Developer Barney O’Reilly will bring a bundle of requests that he be forgiven for veering outside the accepted building standards. Handfuls of voters will likely come to voice varying degrees of approval and disdain. There’s also the history of a 2006 vote on this project and the lingering promise of revisions to the zoning code.
On April 14, council members are expected to act on a pitch that has seen its ups and downs over the course of two years from O’Reilly’s construction company, Cherryfield Development. The finished product is bigger than what was rejected by the council in September 2006, but now has the support of a large contingent of neighbors who live mostly in nearby single-family homes. The two structures proposed for 504 and 508 Elgin Ave. also rely on a total of 10 variances to the zoning code, a request that was entirely absent in 2006.
“I don’t think you should look just at the number of variances,” Commissioner Mike Curry said of the upcoming vote. “I think you need to look at the project. Look at the Roos project.”
Curry is readily familiar with the history of O’Reilly’s proposed townhouse project, having served on the zoning board of appeals when the original plans wound their way through village hall two years ago. If memory serves, said Curry, the unveiling brought dozens of people to the meeting and the debate lasted until the early morning.
“There were probably 30 to 50 people there that night,” Curry said.
A 4-1 council decision in 2006 not to approve O’Reilly’s project set the stage for a courthouse battle that never materialized. Instead, O’Reilly began meeting regularly with neighborhood residents to tweak the project and make it more palatable. Front porches and a gabled roofline facing Elgin Avenue are the aesthetic trademarks of those talks.
“Barney O’Reilly is a pretty good person who builds quality,” Commissioner Rory Hoskins said. “I’m inclined to look at his project favorably.”
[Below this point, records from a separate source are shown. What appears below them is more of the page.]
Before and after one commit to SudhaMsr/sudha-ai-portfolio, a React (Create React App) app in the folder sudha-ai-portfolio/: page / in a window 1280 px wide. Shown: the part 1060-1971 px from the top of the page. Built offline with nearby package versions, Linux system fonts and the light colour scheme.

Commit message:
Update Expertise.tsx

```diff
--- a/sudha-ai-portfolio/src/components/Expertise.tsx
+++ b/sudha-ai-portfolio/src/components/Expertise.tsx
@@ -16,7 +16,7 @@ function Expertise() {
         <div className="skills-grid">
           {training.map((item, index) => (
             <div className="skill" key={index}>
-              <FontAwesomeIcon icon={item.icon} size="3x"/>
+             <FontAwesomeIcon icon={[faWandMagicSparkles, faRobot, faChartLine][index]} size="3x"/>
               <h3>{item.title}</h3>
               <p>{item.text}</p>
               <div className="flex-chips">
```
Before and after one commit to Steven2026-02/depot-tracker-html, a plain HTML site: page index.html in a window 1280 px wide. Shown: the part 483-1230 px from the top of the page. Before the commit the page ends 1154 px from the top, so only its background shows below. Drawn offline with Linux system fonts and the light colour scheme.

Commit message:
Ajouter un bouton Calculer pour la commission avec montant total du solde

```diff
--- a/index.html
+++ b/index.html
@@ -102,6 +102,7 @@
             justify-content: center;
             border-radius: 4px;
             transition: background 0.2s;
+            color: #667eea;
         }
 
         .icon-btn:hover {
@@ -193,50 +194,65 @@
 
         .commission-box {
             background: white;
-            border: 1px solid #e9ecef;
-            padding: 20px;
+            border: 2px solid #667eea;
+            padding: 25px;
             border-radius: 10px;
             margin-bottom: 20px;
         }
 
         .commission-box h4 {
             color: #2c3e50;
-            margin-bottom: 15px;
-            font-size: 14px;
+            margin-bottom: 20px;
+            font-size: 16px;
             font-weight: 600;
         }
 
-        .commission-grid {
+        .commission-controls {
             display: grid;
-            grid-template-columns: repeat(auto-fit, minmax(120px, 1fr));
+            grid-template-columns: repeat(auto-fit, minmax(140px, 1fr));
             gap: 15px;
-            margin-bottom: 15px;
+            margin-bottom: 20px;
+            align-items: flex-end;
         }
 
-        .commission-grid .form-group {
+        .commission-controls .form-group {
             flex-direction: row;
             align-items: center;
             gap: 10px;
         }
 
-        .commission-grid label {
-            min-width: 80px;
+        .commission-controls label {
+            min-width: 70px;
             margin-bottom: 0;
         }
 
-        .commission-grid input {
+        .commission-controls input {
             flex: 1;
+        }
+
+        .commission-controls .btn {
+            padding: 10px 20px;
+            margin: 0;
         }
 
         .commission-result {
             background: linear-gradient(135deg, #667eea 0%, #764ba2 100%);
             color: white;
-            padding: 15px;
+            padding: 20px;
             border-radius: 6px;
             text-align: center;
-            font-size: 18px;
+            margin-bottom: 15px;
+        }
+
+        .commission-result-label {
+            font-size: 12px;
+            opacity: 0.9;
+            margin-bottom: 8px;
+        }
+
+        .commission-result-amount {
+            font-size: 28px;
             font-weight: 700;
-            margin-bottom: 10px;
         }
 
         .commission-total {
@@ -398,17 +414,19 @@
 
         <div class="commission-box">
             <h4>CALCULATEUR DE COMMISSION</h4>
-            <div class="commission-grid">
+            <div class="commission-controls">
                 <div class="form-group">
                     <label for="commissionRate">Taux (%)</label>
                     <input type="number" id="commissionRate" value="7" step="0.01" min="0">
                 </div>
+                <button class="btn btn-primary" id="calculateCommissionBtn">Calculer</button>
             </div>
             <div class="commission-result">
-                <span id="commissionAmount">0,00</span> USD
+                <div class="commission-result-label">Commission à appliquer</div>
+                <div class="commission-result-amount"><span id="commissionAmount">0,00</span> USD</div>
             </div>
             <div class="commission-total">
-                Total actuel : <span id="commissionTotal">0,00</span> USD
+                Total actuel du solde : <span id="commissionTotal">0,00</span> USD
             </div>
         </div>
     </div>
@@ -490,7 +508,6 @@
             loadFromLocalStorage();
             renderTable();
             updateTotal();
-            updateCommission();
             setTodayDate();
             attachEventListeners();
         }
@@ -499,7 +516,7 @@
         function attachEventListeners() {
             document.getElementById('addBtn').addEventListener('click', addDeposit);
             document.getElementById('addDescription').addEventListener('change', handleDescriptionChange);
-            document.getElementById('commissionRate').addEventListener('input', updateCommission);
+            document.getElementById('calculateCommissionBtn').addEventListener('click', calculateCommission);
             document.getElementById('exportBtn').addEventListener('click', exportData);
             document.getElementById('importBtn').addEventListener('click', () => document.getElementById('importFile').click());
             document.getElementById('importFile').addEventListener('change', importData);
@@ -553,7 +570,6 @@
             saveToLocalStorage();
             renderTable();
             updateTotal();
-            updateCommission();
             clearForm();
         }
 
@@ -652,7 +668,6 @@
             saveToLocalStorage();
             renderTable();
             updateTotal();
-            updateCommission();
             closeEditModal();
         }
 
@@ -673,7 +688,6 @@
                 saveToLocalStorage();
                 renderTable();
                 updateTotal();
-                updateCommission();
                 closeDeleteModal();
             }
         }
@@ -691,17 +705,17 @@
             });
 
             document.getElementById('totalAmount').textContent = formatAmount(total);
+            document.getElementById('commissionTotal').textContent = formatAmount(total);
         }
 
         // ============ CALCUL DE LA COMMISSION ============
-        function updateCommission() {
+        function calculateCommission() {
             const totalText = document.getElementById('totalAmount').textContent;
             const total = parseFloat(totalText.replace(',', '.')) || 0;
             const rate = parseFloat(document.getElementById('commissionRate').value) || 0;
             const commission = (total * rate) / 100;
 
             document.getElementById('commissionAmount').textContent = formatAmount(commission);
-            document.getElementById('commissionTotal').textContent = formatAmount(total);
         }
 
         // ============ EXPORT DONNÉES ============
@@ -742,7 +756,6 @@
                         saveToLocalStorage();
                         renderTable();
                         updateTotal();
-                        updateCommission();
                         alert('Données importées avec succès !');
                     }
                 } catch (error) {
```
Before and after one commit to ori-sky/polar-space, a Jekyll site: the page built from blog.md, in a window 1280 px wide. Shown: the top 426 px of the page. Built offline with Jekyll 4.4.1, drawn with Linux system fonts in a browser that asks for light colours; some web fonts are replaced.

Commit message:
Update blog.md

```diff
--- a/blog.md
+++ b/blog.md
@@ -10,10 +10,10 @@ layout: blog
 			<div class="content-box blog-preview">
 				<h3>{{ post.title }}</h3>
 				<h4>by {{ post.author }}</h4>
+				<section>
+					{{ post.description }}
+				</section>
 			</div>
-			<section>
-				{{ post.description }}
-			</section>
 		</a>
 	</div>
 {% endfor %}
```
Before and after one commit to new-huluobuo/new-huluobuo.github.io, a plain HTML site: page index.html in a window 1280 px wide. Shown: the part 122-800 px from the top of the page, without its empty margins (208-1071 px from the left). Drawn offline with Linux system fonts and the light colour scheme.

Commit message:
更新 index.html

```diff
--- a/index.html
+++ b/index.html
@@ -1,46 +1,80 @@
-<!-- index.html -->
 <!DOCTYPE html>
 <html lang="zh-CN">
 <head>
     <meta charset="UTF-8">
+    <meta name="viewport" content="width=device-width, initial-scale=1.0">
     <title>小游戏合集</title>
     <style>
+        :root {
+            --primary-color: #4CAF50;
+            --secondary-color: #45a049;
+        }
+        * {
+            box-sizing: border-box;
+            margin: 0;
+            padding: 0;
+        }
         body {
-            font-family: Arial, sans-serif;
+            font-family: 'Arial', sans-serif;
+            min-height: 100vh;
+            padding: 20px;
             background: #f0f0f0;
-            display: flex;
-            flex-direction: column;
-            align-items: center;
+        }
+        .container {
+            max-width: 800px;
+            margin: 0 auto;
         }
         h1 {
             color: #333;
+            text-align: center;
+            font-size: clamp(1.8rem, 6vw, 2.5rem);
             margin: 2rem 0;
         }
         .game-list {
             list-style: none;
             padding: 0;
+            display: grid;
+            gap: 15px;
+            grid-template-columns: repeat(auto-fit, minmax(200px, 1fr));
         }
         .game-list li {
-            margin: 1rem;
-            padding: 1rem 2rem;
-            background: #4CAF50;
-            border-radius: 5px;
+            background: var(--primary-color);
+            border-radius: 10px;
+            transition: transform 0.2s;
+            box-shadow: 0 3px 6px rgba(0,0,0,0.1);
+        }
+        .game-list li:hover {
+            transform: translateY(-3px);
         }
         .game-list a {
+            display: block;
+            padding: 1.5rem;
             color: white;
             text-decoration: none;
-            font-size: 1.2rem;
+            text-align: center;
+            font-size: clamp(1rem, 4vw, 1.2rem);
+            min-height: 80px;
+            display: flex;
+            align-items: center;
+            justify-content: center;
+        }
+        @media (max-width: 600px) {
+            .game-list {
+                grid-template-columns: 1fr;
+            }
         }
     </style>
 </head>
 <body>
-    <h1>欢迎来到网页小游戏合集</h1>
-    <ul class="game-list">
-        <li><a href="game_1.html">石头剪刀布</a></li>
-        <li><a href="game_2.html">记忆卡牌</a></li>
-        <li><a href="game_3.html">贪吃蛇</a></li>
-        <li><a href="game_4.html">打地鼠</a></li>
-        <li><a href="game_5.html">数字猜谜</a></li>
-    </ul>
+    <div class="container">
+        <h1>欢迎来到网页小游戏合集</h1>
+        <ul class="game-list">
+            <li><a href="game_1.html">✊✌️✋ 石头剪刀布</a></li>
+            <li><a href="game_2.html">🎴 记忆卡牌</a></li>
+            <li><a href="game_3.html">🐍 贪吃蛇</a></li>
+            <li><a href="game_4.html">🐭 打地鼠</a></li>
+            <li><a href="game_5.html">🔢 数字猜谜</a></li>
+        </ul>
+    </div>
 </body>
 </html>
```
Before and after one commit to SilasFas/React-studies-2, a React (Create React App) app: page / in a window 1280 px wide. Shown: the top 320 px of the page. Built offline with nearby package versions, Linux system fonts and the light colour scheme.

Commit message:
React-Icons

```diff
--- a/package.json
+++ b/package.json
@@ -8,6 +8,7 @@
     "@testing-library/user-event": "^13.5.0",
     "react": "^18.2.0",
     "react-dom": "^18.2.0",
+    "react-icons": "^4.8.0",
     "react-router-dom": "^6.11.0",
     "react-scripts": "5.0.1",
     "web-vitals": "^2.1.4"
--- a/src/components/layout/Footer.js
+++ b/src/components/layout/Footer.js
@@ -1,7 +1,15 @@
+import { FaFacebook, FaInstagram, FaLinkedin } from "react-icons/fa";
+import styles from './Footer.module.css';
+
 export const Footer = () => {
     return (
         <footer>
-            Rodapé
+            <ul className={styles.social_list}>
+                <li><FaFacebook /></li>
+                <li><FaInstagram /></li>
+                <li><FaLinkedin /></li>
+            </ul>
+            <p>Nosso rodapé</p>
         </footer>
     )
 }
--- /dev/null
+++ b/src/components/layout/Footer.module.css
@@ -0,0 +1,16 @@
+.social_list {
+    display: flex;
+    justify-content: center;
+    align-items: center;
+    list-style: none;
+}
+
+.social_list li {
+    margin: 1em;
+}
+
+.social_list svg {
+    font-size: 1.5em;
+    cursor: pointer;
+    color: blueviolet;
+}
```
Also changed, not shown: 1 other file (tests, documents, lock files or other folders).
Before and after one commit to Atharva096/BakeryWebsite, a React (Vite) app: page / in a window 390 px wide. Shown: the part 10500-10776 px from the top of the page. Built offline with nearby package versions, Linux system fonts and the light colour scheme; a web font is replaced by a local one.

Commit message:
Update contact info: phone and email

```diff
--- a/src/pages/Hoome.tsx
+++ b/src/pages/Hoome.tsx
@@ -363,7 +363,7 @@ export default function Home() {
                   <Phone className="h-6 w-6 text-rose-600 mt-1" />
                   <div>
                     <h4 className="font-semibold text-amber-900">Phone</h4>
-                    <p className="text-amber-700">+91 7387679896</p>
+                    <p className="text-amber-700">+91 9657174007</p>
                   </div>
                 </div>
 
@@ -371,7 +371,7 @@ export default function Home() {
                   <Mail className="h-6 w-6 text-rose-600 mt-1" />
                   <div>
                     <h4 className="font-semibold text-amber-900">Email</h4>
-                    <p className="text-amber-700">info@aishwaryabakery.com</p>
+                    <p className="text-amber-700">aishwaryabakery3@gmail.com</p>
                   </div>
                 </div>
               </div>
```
The zoning board voted 5-2 last month to recommend that commissioners give site-plan approval to O’Reilly’s townhouses. The planning commission is also expected to make its recommendation in time for the April 14 council meeting, according to Village Administrator Mike Sturino.
Commissioner Marty Tellalian, a former member of the planning commission who attended the March 18 zoning board meeting, rejected several arguments heard there to support the project. Currently, the proposed building sites are vacant. Threats that a souring economy might prolong that condition are invalid, said Tellalian.
“I am inclined against granting variances [to the zoning code],” Tellalian said.
Casting the lone vote in favor of the plan more than a year ago was Commissioner Mark Hosty, who will get another chance to weigh in this month. Hosty did not return phone calls seeking comment.
Mayor Anthony Calderone, also present for the 2006 vote, could not be reached for comment.
“All things being equal, you have to consider the neighbors’ input and how they feel, because they’re the ones directly affected,” Curry said.